Change detection data
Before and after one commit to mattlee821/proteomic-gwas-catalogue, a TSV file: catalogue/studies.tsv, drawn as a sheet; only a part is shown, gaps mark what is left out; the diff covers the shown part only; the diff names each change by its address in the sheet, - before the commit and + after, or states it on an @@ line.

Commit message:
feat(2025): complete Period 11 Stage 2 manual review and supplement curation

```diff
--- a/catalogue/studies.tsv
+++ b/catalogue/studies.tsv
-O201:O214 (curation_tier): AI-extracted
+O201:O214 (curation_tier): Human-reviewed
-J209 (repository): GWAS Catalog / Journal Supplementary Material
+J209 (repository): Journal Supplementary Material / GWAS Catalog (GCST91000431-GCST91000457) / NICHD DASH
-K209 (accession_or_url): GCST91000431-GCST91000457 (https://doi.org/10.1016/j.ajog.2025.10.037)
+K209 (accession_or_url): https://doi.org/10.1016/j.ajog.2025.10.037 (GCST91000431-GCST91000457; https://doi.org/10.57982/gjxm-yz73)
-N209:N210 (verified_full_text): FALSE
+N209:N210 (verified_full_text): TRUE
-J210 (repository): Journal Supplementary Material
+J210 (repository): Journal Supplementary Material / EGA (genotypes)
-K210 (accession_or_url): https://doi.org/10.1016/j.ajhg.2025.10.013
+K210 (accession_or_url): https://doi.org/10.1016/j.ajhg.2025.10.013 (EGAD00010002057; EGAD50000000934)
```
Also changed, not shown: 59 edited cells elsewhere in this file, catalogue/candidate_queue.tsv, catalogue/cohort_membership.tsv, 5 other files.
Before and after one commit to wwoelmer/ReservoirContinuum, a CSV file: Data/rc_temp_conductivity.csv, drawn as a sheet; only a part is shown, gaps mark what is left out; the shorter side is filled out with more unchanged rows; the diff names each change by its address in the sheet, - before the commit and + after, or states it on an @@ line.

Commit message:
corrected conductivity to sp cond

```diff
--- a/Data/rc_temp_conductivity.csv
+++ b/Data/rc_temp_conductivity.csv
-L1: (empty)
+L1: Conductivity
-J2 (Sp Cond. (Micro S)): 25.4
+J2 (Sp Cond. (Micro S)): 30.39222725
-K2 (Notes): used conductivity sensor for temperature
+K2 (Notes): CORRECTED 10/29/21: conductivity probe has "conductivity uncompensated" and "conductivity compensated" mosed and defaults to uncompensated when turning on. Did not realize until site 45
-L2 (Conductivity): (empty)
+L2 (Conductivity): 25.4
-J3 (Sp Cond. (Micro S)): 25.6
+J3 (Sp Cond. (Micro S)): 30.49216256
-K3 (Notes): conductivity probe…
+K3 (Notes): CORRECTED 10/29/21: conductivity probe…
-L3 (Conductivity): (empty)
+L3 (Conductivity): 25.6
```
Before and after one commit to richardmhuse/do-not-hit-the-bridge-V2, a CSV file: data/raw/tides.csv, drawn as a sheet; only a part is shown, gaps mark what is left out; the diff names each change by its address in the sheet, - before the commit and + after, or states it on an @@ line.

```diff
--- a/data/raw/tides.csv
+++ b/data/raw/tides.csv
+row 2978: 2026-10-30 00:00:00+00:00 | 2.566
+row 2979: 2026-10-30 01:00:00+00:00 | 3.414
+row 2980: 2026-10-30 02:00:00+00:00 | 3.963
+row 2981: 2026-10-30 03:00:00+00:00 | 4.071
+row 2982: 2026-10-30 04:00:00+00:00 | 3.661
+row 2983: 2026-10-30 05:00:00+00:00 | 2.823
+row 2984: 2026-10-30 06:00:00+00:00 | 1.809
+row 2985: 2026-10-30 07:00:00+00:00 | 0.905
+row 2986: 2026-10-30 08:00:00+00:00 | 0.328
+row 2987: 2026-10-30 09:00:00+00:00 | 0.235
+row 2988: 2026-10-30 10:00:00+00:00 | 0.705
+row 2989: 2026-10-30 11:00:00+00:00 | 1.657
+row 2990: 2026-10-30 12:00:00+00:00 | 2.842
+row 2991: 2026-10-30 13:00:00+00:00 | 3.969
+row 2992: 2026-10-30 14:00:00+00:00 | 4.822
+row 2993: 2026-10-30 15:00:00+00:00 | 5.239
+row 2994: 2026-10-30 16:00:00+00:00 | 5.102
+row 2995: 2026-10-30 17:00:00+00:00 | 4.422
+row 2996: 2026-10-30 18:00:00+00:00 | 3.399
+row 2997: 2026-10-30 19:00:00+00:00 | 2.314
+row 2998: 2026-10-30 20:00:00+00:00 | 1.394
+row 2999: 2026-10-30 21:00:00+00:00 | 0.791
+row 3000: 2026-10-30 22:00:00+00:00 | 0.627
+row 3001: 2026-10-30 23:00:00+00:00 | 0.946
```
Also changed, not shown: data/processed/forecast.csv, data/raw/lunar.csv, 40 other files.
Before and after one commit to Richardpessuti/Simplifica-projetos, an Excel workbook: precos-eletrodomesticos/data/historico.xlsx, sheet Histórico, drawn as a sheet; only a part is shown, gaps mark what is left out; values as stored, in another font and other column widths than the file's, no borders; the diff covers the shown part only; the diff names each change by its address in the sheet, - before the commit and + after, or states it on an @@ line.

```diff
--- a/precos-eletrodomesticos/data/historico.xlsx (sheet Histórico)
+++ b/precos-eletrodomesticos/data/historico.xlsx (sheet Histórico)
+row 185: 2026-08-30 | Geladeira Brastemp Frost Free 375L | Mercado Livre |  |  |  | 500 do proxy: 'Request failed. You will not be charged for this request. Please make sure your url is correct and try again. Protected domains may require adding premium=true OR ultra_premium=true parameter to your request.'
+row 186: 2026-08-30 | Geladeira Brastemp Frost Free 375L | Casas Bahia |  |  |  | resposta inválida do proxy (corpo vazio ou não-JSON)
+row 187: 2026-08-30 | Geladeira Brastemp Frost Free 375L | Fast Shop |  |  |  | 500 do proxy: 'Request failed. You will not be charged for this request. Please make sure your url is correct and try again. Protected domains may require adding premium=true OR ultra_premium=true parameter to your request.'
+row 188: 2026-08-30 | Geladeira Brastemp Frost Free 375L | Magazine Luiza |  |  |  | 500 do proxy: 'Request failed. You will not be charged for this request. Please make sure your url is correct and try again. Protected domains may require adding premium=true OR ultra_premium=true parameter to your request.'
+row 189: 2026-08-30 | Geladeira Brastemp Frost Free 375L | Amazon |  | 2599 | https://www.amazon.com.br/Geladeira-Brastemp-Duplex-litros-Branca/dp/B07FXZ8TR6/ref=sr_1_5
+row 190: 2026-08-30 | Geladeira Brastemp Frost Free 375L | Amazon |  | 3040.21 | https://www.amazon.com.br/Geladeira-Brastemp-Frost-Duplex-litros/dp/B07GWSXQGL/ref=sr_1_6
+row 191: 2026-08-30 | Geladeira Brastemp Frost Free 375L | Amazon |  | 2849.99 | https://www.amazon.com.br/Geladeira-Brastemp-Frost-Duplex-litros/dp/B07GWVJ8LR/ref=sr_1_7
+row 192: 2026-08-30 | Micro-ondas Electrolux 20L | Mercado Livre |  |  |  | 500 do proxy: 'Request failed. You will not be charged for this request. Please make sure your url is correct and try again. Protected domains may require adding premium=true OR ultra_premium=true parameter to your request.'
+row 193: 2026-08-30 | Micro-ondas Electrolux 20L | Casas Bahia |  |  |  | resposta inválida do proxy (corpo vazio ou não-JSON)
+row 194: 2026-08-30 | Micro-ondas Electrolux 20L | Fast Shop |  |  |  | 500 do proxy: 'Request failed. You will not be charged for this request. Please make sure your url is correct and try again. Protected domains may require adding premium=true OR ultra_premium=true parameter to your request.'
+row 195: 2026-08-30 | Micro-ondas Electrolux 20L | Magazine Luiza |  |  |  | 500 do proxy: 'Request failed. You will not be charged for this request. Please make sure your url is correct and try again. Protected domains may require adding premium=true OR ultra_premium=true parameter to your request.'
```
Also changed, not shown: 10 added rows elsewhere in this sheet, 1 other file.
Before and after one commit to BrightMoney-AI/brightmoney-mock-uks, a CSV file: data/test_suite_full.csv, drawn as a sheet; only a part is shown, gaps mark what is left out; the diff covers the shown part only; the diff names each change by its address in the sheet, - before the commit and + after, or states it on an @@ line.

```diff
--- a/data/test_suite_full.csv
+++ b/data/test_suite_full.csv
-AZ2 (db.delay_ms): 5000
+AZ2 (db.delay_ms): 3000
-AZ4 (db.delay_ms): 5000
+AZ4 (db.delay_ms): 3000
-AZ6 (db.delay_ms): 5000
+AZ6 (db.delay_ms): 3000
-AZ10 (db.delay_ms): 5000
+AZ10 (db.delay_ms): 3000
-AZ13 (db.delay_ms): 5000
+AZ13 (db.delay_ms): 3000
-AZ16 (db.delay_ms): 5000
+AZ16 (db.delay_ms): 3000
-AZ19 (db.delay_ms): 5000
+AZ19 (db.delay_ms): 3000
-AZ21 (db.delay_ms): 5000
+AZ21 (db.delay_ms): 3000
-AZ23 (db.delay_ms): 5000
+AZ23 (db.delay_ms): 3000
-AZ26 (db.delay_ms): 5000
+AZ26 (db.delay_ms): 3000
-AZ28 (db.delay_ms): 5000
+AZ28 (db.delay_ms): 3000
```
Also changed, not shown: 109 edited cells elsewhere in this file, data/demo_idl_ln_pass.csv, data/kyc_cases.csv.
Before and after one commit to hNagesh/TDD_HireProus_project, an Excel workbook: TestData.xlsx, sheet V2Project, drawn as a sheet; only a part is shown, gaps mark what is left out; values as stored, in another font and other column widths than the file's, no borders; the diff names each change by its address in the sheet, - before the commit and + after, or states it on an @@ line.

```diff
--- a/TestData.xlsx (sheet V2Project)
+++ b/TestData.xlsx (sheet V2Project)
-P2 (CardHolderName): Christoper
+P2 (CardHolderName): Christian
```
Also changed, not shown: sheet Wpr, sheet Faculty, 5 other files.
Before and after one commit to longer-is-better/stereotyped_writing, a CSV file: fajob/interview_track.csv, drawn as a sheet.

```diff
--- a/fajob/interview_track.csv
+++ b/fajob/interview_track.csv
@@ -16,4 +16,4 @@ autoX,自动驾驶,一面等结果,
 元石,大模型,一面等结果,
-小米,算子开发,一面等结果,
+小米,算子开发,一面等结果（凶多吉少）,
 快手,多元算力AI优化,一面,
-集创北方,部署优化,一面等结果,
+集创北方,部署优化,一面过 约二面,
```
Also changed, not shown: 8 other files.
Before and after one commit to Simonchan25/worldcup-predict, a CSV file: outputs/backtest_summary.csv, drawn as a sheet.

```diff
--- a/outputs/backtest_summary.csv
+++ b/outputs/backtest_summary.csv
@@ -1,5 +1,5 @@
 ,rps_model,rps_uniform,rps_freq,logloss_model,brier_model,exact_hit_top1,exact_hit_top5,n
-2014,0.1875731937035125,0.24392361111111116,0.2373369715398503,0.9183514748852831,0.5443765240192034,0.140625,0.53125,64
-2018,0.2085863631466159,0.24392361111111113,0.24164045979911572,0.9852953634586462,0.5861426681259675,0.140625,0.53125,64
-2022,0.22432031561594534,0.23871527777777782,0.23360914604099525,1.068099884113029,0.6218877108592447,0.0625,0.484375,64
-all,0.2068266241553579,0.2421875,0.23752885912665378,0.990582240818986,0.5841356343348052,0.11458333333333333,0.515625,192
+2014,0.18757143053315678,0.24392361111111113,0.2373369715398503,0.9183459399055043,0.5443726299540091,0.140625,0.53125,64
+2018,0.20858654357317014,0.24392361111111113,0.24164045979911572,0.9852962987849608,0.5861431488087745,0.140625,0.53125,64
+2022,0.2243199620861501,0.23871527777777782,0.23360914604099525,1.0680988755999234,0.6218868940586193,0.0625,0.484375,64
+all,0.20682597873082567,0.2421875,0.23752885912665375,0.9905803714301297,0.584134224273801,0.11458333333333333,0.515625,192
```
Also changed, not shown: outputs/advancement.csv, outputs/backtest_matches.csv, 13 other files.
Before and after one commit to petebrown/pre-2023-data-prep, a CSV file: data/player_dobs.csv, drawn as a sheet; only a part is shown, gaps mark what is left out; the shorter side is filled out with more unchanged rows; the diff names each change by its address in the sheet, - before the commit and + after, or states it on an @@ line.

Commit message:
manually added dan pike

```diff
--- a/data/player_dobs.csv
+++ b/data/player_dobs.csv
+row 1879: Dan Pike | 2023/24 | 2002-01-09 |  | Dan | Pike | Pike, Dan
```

- Task requirements
Copy out each line of the data that has the word "this" in it.

- Answer area
Also changed, not shown: 59 edited cells elsewhere in this file, catalogue/candidate_queue.tsv, catalogue/cohort_membership.tsv, 5 other files.
+row 185: 2026-08-30 | Geladeira Brastemp Frost Free 375L | Mercado Livre |  |  |  | 500 do proxy: 'Request failed. You will not be charged for this request. Please make sure your url is correct and try again. Protected domains may require adding premium=true OR ultra_premium=true parameter to your request.'
+row 187: 2026-08-30 | Geladeira Brastemp Frost Free 375L | Fast Shop |  |  |  | 500 do proxy: 'Request failed. You will not be charged for this request. Please make sure your url is correct and try again. Protected domains may require adding premium=true OR ultra_premium=true parameter to your request.'
+row 188: 2026-08-30 | Geladeira Brastemp Frost Free 375L | Magazine Luiza |  |  |  | 500 do proxy: 'Request failed. You will not be charged for this request. Please make sure your url is correct and try again. Protected domains may require adding premium=true OR ultra_premium=true parameter to your request.'
+row 192: 2026-08-30 | Micro-ondas Electrolux 20L | Mercado Livre |  |  |  | 500 do proxy: 'Request failed. You will not be charged for this request. Please make sure your url is correct and try again. Protected domains may require adding premium=true OR ultra_premium=true parameter to your request.'
+row 194: 2026-08-30 | Micro-ondas Electrolux 20L | Fast Shop |  |  |  | 500 do proxy: 'Request failed. You will not be charged for this request. Please make sure your url is correct and try again. Protected domains may require adding premium=true OR ultra_premium=true parameter to your request.'
+row 195: 2026-08-30 | Micro-ondas Electrolux 20L | Magazine Luiza |  |  |  | 500 do proxy: 'Request failed. You will not be charged for this request. Please make sure your url is correct and try again. Protected domains may require adding premium=true OR ultra_premium=true parameter to your request.'
Also changed, not shown: 10 added rows elsewhere in this sheet, 1 other file.
Also changed, not shown: 109 edited cells elsewhere in this file, data/demo_idl_ln_pass.csv, data/kyc_cases.csv.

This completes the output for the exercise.